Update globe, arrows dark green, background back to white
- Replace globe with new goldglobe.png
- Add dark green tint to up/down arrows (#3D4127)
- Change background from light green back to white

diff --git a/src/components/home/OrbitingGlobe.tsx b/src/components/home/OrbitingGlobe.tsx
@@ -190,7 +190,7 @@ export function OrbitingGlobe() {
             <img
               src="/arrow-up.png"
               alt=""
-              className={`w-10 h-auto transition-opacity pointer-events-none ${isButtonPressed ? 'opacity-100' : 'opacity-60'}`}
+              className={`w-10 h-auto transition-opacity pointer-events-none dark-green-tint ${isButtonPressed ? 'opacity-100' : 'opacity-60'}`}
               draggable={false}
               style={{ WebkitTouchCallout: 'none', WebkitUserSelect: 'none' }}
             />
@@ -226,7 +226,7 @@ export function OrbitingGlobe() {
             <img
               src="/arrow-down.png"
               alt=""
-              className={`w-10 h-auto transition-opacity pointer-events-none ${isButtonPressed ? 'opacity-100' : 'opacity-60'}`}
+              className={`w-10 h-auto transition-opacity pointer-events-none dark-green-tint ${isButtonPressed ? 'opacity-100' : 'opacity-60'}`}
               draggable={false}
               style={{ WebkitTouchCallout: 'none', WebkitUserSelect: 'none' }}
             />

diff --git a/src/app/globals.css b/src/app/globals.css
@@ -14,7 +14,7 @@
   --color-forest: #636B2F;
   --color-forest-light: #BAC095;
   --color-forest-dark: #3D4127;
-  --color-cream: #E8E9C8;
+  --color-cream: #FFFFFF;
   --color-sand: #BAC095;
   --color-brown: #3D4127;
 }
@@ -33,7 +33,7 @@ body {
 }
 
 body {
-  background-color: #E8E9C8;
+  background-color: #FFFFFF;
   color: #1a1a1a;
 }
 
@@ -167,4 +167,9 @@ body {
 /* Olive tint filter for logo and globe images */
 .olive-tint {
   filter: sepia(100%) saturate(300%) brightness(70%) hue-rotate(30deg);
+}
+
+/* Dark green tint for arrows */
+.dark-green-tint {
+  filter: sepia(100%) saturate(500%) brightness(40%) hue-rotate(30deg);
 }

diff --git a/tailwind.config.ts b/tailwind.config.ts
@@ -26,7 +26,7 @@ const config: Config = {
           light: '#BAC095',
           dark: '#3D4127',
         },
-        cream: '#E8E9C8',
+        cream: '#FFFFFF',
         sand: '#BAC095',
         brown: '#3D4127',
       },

++++++++++++++++++++

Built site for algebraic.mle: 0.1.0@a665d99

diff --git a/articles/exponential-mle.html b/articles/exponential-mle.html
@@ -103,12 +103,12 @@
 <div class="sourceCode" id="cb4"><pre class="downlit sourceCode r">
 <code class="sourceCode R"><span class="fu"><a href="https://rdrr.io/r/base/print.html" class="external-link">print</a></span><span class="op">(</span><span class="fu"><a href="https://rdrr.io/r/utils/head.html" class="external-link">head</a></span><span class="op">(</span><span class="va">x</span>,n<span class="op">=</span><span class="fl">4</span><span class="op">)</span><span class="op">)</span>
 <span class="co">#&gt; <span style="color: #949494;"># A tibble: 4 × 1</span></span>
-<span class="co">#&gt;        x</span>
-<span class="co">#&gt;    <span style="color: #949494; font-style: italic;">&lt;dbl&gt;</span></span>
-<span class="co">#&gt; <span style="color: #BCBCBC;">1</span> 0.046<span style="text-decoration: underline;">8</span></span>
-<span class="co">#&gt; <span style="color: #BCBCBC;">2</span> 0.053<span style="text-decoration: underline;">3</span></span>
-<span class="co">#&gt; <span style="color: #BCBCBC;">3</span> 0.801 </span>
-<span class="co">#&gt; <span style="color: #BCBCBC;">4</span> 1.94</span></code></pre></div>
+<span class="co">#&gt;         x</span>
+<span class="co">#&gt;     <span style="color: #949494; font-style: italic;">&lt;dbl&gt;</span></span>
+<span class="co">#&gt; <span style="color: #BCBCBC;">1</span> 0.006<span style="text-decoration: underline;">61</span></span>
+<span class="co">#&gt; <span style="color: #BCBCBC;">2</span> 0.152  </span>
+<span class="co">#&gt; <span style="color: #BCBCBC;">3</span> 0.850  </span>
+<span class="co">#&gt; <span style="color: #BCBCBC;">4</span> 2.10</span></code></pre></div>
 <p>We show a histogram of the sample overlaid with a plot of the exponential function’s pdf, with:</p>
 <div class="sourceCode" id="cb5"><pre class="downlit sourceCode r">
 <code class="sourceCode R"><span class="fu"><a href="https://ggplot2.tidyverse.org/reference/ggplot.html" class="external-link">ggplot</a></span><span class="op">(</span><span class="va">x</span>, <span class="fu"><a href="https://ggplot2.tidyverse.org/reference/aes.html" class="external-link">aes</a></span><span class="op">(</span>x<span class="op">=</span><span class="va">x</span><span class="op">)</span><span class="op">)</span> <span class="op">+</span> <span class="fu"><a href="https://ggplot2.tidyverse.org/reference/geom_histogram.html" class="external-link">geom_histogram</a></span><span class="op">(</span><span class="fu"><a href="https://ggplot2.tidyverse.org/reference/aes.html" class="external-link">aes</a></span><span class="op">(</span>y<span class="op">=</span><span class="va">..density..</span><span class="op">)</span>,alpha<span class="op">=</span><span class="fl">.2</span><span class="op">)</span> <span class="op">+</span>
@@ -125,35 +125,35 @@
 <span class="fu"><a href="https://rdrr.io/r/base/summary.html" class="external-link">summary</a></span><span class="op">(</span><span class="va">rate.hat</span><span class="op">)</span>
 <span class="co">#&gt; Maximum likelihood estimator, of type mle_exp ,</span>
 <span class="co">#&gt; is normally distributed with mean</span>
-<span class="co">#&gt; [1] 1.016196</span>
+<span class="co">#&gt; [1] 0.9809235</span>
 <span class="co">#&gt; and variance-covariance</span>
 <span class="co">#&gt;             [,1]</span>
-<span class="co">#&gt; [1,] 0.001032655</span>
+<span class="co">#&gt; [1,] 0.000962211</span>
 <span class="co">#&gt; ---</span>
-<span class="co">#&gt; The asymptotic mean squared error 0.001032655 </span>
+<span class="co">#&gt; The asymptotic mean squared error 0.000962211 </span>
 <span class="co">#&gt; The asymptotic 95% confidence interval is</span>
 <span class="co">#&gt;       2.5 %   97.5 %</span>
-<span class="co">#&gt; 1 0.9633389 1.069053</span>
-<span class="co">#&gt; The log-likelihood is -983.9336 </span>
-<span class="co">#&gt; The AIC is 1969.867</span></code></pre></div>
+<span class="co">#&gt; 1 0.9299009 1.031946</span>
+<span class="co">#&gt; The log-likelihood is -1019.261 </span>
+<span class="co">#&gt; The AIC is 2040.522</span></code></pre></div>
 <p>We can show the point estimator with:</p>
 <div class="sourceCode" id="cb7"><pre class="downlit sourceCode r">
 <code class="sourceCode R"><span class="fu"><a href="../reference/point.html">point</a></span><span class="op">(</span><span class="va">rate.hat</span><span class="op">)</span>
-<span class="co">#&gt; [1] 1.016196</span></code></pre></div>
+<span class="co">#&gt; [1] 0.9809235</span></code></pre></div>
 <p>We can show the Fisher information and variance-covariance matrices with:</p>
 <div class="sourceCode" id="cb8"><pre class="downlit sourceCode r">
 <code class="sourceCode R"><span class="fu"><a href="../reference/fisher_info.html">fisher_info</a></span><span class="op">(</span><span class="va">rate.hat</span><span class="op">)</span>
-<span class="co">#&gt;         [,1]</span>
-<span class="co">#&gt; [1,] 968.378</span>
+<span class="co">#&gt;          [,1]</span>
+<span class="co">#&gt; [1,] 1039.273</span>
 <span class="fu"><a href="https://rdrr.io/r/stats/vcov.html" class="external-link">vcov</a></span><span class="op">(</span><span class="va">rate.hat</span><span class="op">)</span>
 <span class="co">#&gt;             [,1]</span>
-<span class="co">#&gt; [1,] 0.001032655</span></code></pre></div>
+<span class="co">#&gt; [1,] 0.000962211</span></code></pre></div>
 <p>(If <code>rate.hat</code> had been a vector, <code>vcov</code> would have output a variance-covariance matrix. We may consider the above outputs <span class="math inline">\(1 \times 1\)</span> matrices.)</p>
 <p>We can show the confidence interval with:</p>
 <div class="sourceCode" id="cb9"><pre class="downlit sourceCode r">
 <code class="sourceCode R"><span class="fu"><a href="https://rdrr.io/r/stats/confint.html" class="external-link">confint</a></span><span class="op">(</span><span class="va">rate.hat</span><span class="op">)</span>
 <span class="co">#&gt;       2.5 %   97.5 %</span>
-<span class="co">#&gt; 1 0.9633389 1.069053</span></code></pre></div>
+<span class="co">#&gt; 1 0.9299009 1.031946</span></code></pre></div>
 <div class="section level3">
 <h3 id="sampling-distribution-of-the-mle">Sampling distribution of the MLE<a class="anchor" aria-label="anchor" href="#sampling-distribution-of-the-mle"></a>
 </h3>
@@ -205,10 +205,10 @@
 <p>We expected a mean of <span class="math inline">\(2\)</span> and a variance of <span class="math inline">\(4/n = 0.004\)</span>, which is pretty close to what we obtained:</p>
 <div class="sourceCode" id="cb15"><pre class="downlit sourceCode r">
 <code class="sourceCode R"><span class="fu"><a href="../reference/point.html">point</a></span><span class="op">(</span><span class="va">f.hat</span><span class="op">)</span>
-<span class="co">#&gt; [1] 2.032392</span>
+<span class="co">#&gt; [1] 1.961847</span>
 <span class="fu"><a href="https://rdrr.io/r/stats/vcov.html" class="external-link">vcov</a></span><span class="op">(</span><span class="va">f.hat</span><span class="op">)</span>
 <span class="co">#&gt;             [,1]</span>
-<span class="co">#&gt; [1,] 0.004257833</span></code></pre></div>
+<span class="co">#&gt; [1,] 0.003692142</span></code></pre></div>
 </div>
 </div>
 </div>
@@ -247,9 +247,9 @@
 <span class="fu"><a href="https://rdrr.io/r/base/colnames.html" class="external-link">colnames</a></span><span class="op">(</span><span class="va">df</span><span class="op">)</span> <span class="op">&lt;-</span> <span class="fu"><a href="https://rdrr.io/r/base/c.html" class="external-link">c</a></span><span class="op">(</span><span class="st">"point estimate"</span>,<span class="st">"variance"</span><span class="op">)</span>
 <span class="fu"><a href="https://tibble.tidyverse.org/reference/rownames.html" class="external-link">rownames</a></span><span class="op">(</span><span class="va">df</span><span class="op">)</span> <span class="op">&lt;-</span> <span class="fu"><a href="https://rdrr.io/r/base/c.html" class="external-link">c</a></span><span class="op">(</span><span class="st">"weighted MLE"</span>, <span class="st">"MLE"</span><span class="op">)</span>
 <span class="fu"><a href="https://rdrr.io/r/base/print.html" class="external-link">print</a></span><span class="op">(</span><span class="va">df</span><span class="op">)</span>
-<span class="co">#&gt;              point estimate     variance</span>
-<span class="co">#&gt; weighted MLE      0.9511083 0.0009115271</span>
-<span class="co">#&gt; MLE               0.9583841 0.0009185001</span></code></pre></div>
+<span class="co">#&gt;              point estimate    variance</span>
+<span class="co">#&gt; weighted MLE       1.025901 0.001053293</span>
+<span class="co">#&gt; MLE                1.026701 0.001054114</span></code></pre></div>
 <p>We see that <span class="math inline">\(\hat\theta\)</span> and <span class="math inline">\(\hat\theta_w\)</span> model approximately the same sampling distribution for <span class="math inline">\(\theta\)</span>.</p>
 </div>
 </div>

++++++++++++++++++++

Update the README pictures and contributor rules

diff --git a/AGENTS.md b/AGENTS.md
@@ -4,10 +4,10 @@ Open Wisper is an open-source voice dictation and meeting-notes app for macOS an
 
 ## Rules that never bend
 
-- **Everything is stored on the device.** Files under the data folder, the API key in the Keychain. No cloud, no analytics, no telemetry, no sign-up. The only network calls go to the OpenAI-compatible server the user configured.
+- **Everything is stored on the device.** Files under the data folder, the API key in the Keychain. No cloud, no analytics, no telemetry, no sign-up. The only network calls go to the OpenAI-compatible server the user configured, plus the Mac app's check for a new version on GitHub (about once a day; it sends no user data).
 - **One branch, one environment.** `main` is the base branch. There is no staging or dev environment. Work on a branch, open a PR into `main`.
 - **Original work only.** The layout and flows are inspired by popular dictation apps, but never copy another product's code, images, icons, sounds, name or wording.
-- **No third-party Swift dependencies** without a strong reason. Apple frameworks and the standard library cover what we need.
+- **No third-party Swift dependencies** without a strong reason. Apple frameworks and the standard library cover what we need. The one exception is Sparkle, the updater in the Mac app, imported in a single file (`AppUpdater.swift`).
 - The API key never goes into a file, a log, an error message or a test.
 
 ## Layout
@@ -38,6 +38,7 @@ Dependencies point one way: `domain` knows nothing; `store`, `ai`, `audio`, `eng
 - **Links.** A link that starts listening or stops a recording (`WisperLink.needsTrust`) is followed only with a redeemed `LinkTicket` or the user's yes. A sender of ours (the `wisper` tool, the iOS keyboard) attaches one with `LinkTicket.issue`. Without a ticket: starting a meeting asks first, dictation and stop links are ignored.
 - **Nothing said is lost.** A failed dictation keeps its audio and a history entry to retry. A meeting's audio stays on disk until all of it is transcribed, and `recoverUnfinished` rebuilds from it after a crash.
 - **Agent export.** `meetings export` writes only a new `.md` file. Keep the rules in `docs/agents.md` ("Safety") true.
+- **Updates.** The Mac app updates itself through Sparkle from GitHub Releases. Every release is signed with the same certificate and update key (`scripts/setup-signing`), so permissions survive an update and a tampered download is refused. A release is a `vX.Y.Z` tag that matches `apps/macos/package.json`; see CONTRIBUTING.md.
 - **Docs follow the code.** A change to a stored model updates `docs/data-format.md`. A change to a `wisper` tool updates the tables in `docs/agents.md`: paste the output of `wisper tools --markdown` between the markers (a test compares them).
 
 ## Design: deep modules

++++++++++++++++++++

### [Work task]
All lines of the records above that carry the word "diff" should be listed.

### [Answer to this problem]
diff --git a/src/components/home/OrbitingGlobe.tsx b/src/components/home/OrbitingGlobe.tsx
diff --git a/src/app/globals.css b/src/app/globals.css
diff --git a/tailwind.config.ts b/tailwind.config.ts
diff --git a/articles/exponential-mle.html b/articles/exponential-mle.html
diff --git a/AGENTS.md b/AGENTS.md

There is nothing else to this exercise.